– Cultivating an environment of safety: Eliminate distractions. Go to a quiet room. Let them know you are turning off your cell phone. Assure them that you will keep what they are sharing between you (and keep that promise). Make it clear that you honor them for sharing what they choose to share, and that you’re not judging. If you have had a similar experience, briefly share it.
– Allowing and encouraging the expression of strong emotions: Rather than trying to cheer up the person you are holding space for, reassure them by saying things like, “it’s okay to cry.” “I can see that you’re angry.” “You have every right to feel that way.” Notice that, “I understand” is nowhere in there. Although you may have a good idea what this person is going through, you have not walked in their shoes. Implying that you have, may be taken as the opposite of supportive.

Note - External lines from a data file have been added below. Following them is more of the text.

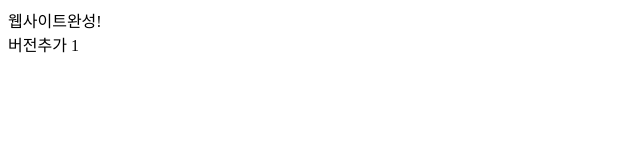
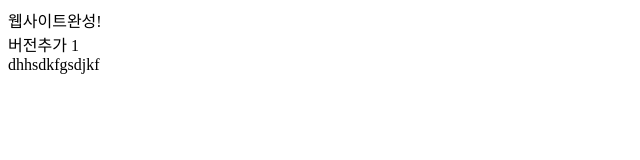
Before and after one commit to sjs1760/project0801, a plain HTML site: page index.html in a window 1280 px wide. Shown: the whole page, without its empty margins (0-640 px from the left). Drawn offline with Linux system fonts and the light colour scheme.

Commit message:
Update index.html

```diff
--- a/index.html
+++ b/index.html
@@ -10,6 +10,7 @@
  </head>
  <body>
   웹사이트완성!<br>
-  버전추가 1
+  버전추가 1<br>
+  dhhsdkfgsdjkf
  </body>
 </html>
```
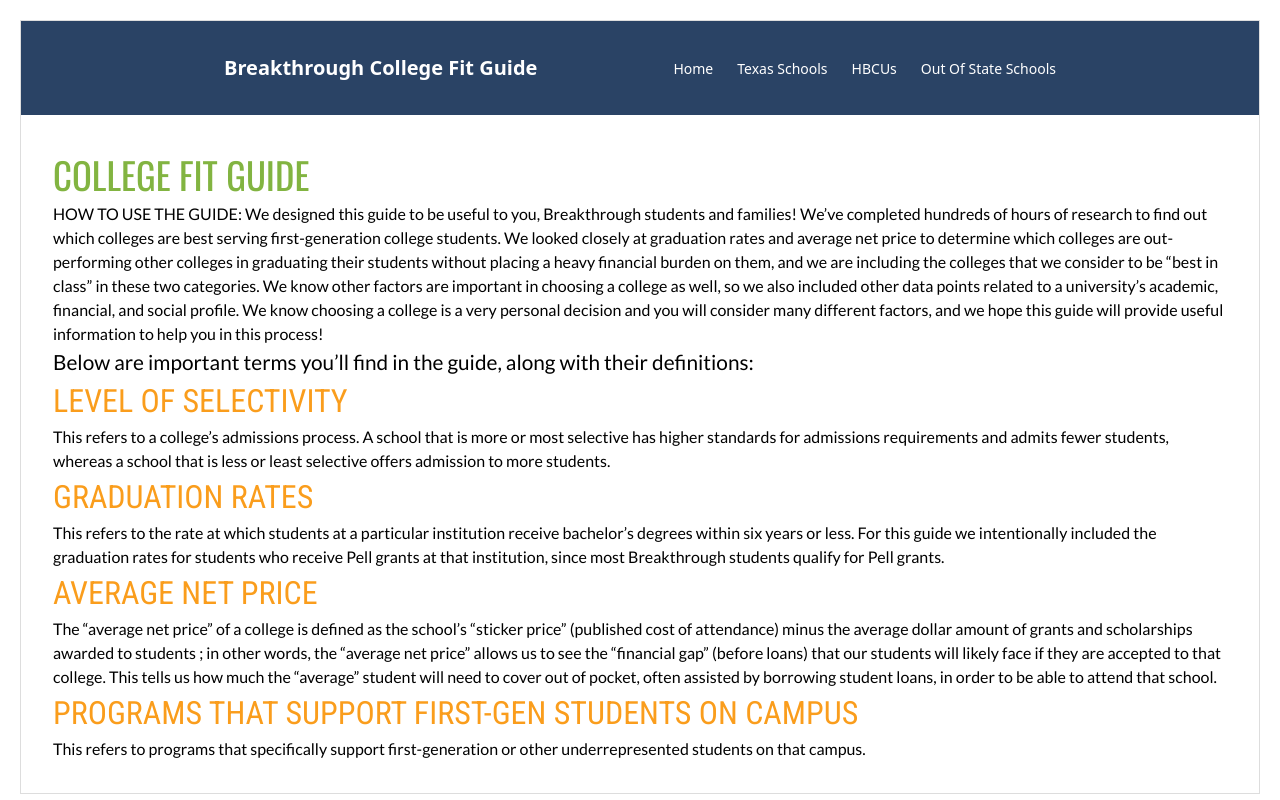
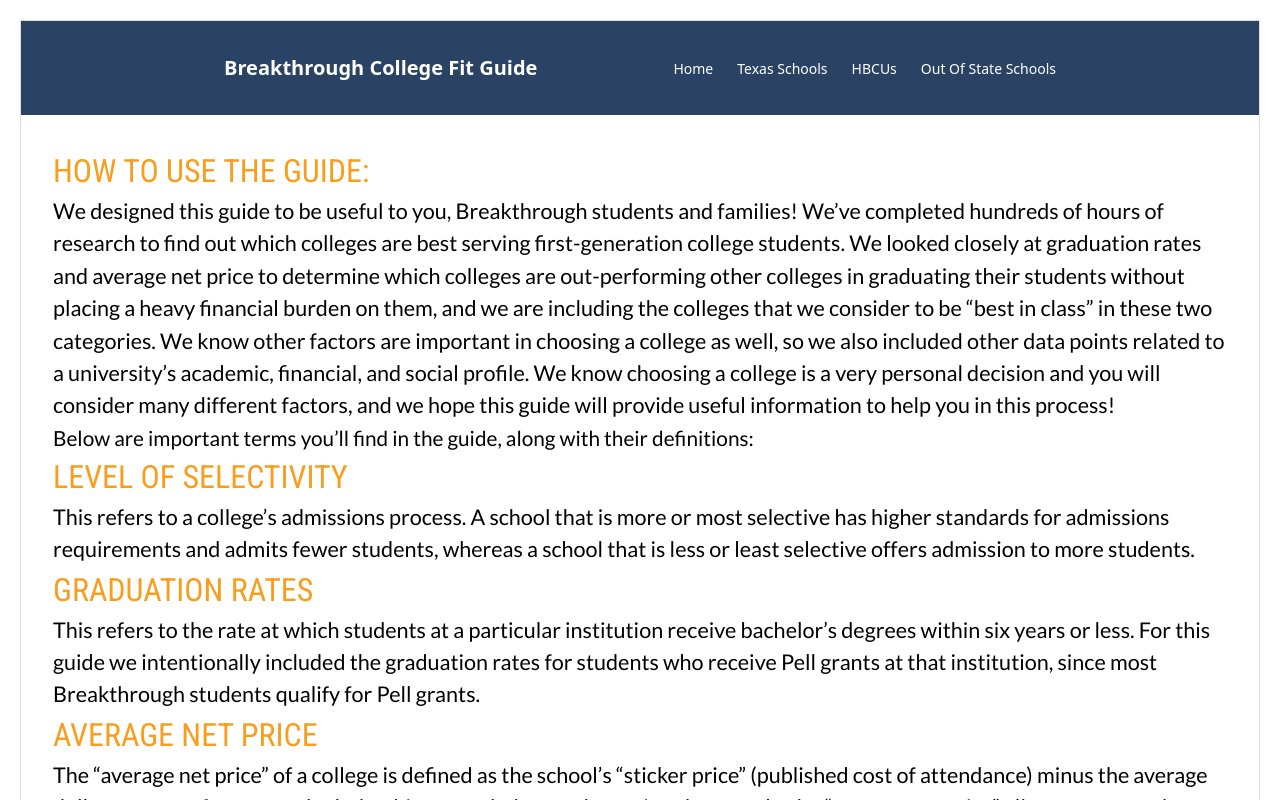
Before and after one commit to vWvilson/college-fit-guide, a Next.js app: page / in a window 1280 px wide. Shown: the top 800 px of the page. Built offline with nearby package versions, Linux system fonts and the light colour scheme.

Commit message:
style edit

```diff
--- a/pages/index.js
+++ b/pages/index.js
@@ -9,8 +9,9 @@
   return (
     <Layout>
       <div>
-      <h1>COLLEGE FIT GUIDE</h1>
-      <p>HOW TO USE THE GUIDE:
+
+      <h2>HOW TO USE THE GUIDE:</h2>
+ <p>
 We designed this guide to be useful to you, Breakthrough students and families!
 We’ve completed hundreds of hours of research to find out which colleges are best serving
 first-generation college students. We looked closely at graduation rates and average net price to
@@ -47,9 +48,10 @@
           @import url('https://fonts.googleapis.com/css?family=Lato|Oswald|Roboto+Condensed&display=swap');
 
 
-          h1{
+          h1 {
+
           color:#82B441;
-          font-size:2.3em;
+          font-size:4vh;
           font-family: 'Oswald', sans-serif;
 
 
@@ -58,22 +60,24 @@
 
 
 
-        h2{
+        h2 {
+
+          font-family: 'Roboto Condensed', sans-serif;
+          color:#FA9D1C;
+          font-size:4vh;
+        }
 
 
-        font-family: 'Roboto Condensed', sans-serif;
-        color:#FA9D1C;
-        font-size:2em;
-      }
 
 
-       p{
-         font-size:16px;
+       p {
+         font-size:2.7vh;
          font-family: 'Lato', sans-serif;
 
 
        }
-       .terms{
+
+       .terms {
          font-size:1.3em;
        }
 
```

– Limiting verbal interjections: Holding space does not need to be entirely silent (although if the other person is not speaking, that may be a good idea). Affirmations that you are listening can be helpful – “uh-huh,” “okay,” “I hear you,” can be a way of communicating your listening and full presence. Questions to clarify can be helpful up to a point. Keep any sharing of similar experiences short and to the point.
Holding space does not involve:
– Giving Advice: After they have had an opportunity to express themselves, you may ask if the person would like your perspective or help in finding a solution. Ask only once, and abide by their response.
– Judgement: There is absolutely no point in suggesting how things could have been done differently or comparing the situation to anyone else’s. This will only make things worse. Make it clear that you accept them and care for them for who they are.
– Trying to fix things: Again, you may offer to speak to someone or do some action on the person’s behalf, but it could very well be that all they need you to do is hold that space.
– Your ego or how you would handle the situation in their shoes: Just because the person does not approach the situation the way you would, that is no reason to invalidate their approach. Just because they do not want your advice, your touch, or even your presence, has less to do with you than it does with them. Honor and respect where they are in that moment.
As I mentioned in the 4th example, sometimes we are asked to hold space within a group. This sometimes seems to be the unimportant, extraneous position when others seem to be doing more “important” things. Holding space in these situations can be just as powerful as in one-on-one situations. Most of the same guidelines apply: being fully present and honoring the process is a valuable contribution.
Holding space for someone is a gift. It is a powerful act. More than that, it is a sacred act. The next time you are called upon to hold space for someone, instead of squirming uncomfortably or wishing you could get on with your day, thank them for allowing you to give them this gift.
Being a Container: Holding Space for Others
Understanding How to Hold Space
What it means to “hold space” for people, plus eight tips on how to do it well
by Heather Plett